Should you buy organic produce, or not?
There may be a few different reasons why someone might choose to buy organic produce — or not — but I suspect the most common has to do with price. At most grocery stores organic produce is more expensive than conventionally grown fruits and vegetables and with a budget to balance each week it’s easy to stick with the conventionally-grown produce.
In the grand scheme of things, that is a healthy approach. Focusing on eating more produce and less meat is one of the best things we can do for our health and for the planet.

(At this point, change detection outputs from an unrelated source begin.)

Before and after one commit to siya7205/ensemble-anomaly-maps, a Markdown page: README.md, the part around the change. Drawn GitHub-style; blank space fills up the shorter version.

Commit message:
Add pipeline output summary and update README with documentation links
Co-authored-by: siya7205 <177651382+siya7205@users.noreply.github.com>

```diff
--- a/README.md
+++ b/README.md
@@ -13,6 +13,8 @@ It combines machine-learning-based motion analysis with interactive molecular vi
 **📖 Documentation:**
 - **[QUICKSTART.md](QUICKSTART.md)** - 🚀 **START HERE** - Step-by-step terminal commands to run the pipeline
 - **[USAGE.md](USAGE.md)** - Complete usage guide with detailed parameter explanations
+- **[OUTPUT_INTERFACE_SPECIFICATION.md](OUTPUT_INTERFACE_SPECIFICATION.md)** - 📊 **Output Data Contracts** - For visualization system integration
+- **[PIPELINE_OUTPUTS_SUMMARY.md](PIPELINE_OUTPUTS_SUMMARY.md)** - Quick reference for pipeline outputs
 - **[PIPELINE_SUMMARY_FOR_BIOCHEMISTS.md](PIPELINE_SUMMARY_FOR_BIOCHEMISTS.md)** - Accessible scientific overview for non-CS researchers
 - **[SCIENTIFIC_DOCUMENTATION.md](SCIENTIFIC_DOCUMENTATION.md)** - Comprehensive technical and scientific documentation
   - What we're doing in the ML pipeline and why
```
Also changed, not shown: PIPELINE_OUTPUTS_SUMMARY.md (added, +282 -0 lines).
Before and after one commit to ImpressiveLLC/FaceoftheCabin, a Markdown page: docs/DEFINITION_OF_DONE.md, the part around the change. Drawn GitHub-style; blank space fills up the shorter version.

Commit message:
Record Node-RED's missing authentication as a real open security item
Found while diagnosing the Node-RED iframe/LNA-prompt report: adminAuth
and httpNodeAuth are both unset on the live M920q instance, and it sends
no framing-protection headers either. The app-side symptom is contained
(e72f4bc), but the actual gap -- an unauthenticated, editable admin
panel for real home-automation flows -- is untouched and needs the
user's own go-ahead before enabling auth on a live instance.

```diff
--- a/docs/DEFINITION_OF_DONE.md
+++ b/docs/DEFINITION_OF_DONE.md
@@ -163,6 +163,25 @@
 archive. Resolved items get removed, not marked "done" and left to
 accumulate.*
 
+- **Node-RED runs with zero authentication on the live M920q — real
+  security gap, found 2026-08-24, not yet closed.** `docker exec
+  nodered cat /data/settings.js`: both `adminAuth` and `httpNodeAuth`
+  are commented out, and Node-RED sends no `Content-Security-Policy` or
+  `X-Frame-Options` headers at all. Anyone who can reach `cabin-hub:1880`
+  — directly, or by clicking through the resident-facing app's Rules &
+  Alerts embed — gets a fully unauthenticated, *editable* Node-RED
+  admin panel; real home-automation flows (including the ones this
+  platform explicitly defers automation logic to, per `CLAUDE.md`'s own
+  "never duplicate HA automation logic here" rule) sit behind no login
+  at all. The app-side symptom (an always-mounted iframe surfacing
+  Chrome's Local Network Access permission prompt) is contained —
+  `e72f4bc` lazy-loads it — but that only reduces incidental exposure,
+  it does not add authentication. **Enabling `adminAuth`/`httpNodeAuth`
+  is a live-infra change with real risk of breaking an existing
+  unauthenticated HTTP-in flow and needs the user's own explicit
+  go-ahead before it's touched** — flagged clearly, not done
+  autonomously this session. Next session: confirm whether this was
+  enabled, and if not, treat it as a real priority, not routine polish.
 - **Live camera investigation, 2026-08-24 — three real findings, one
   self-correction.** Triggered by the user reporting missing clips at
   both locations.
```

Based on this government data, EWG ranks the produce by pesticide load to determine what produce has the highest pesticide residue when consumed and which has the lowest. The produce is tested as it would normally be eaten: apples are washed, kiwis are peeled, greens are rinsed.

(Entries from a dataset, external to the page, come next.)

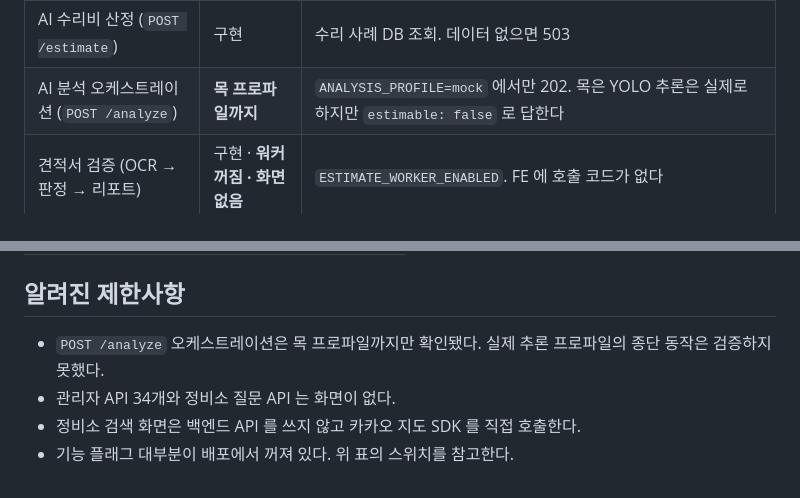
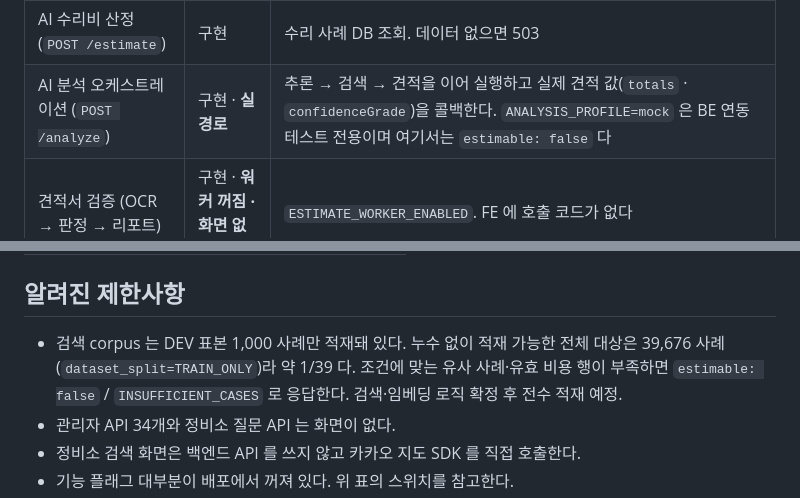
Before and after one commit to seoboyoung18/Noca, a Markdown page: README.md, 2 parts joined by grey strips. Rendered like a GitHub page.

Commit message:
Docs: README 진행상황에 검색 corpus 표본 적재 범위와 analyze 실경로를 반영한다 (S15P21A307-505)

```diff
--- a/README.md
+++ b/README.md
@@ -143,7 +143,7 @@ OpenAI `gpt-5.4` 로 바꾼다.
 | AI 손상 인식 (`POST /inference`) | 구현 | YOLO 2모델 → 표준화 결과 |
 | AI 유사 사례 검색 (`POST /search`) | 구현 | ROI 임베딩 + pgvector. `FEATURE_PIPELINE_VERSION_ID` 없으면 503 |
 | AI 수리비 산정 (`POST /estimate`) | 구현 | 수리 사례 DB 조회. 데이터 없으면 503 |
-| AI 분석 오케스트레이션 (`POST /analyze`) | **목 프로파일까지** | `ANALYSIS_PROFILE=mock` 에서만 202. 목은 YOLO 추론은 실제로 하지만 `estimable: false` 로 답한다 |
+| AI 분석 오케스트레이션 (`POST /analyze`) | 구현 · **실경로** | 추론 → 검색 → 견적을 이어 실행하고 실제 견적 값(`totals` · `confidenceGrade`)을 콜백한다. `ANALYSIS_PROFILE=mock` 은 BE 연동 테스트 전용이며 여기서는 `estimable: false` 다 |
 | 견적서 검증 (OCR → 판정 → 리포트) | 구현 · **워커 꺼짐 · 화면 없음** | `ESTIMATE_WORKER_ENABLED`. FE 에 호출 코드가 없다 |
 | 검증 결과 PDF · 견적 PDF | 구현 · **꺼짐** | `VALIDATION_PDF_ENABLED` · `ESTIMATE_PDF_ENABLED` |
 | LLM 요약 · 체크리스트 · 정비소 질문 | 구현 · **기본 꺼짐** | `ESTIMATE_SUMMARY_ENABLED` · `REPAIR_CHECKLIST_WORKER_ENABLED` · `REPAIR_QUESTION_WORKER_ENABLED`. `GMS_KEY` 없으면 503 |
@@ -164,8 +164,10 @@ OpenAI `gpt-5.4` 로 바꾼다.
 
 ## 알려진 제한사항
 
-- `POST /analyze` 오케스트레이션은 목 프로파일까지만 확인됐다. 실제 추론 프로파일의 종단
-  동작은 검증하지 못했다.
+- 검색 corpus 는 DEV 표본 1,000 사례만 적재돼 있다. 누수 없이 적재 가능한 전체 대상은
+  39,676 사례(`dataset_split=TRAIN_ONLY`)라 약 1/39 다. 조건에 맞는 유사 사례·유효 비용
+  행이 부족하면 `estimable: false` / `INSUFFICIENT_CASES` 로 응답한다. 검색·임베딩 로직
+  확정 후 전수 적재 예정.
 - 관리자 API 34개와 정비소 질문 API 는 화면이 없다.
 - 정비소 검색 화면은 백엔드 API 를 쓰지 않고 카카오 지도 SDK 를 직접 호출한다.
 - 기능 플래그 대부분이 배포에서 꺼져 있다. 위 표의 스위치를 참고한다.
```
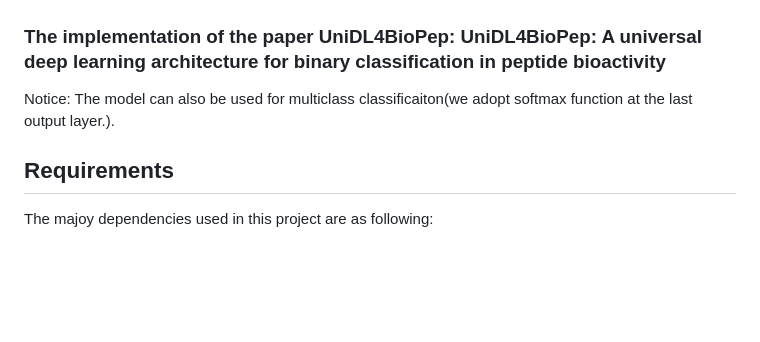
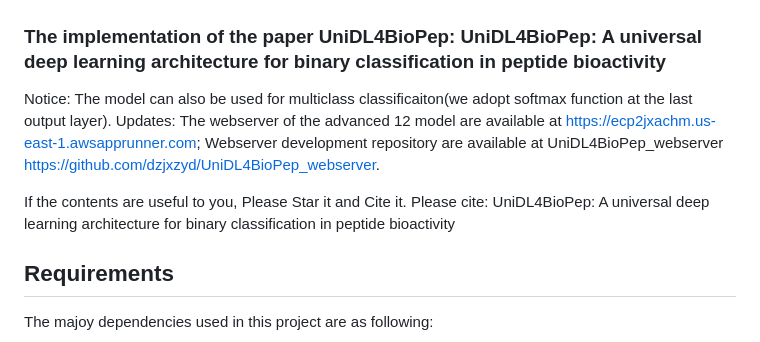
Before and after one commit to dzjxzyd/UniDL4BioPep, a Markdown page: README.md, the part around the change. GitHub-like rendering; blank space fills up the shorter version.

```diff
--- a/README.md
+++ b/README.md
@@ -2,7 +2,11 @@
 
 ### The implementation of the paper UniDL4BioPep: UniDL4BioPep: A universal deep learning architecture for binary classification in peptide bioactivity
 
-Notice: The model can also be used for multiclass classificaiton(we adopt softmax function at the last output layer.).
+Notice: The model can also be used for multiclass classificaiton(we adopt softmax function at the last output layer).
+Updates: The webserver of the advanced 12 model are available at https://ecp2jxachm.us-east-1.awsapprunner.com; Webserver development repository are available at UniDL4BioPep_webserver https://github.com/dzjxzyd/UniDL4BioPep_webserver.
+
+If the contents are useful to you, Please Star it and Cite it.
+Please cite: UniDL4BioPep: A universal deep learning architecture for binary classification in peptide bioactivity
 
 ## Requirements
 The majoy dependencies used in this project are as following:
```
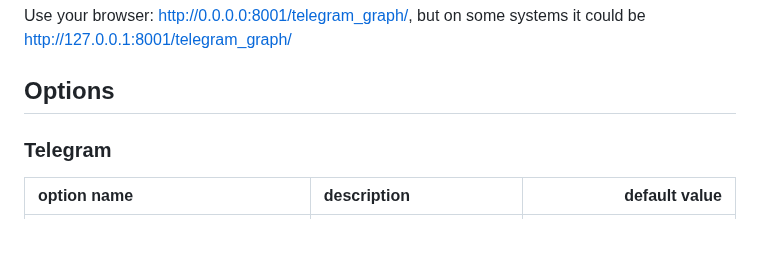
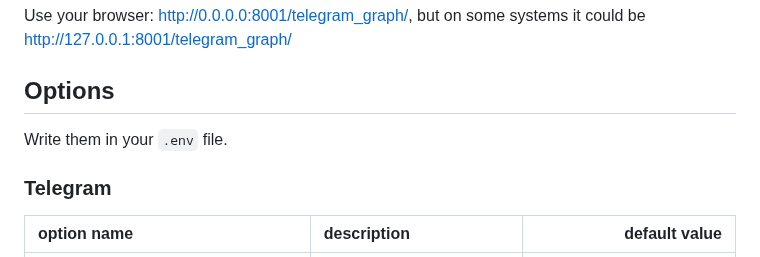
Before and after one commit to giovabal/TNExp, a Markdown page: README.md, the part around the change. GitHub-like rendering; blank space fills up the shorter version.

Commit message:
a few more instructions, again

```diff
--- a/README.md
+++ b/README.md
@@ -76,6 +76,8 @@ Use your browser: [http://0.0.0.0:8001/telegram_graph/](http://0.0.0.0:8001/tele
 
 ## Options
 
+Write them in your `.env` file.
+
 ### Telegram
 
 | option name | description | default value |
```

Governments set allowable residue limits that it considers safe for most pesticides. In theory this makes sense. The challenge is that most produce is sprayed with multiple pesticides. The residue of each could be within the allowable limit but there is no data supporting what these combined levels of pesticides might mean to our health.
And if we’re all trying to eat five to eight servings of fruits and vegetables each day, no government agency has any idea what the total pesticide load of your average Canadian might be.
Until science has a better idea of what all of this might mean to our health, EWGs guide can be very helpful, if not reassuring.
The produce with the lowest pesticide load:
Called the “Clean 15” these are the fruits and vegetables that we don’t need to buy organic: avocado, sweet corn, pineapple, sweet peas (frozen), onions, papaya, eggplant, asparagus, kiwi, cabbage, cauliflower, cantaloupe, broccoli, mushrooms, honeydew melon.
Even better, at least half of these Clean 15 vegetables are grown locally during the growing season so it’s easy to eat clean and buy local for almost half the year.
The produce with the highest residual pesticide:
EWG refers to this list as the “Dirty 12” and it is comprised of strawberries, spinach, kale, nectarines, apples, grapes, peaches, cherries, pears, tomatoes, celery, potatoes.
These are the fruits and vegetables that you can consider buying organic, or eat less often.
Think of these lists as tools to help you navigate the produce section at the grocery store. You never want to compromise on the amount of produce that you consume so base your decisions on what works for your family, your budget and your shopping habits.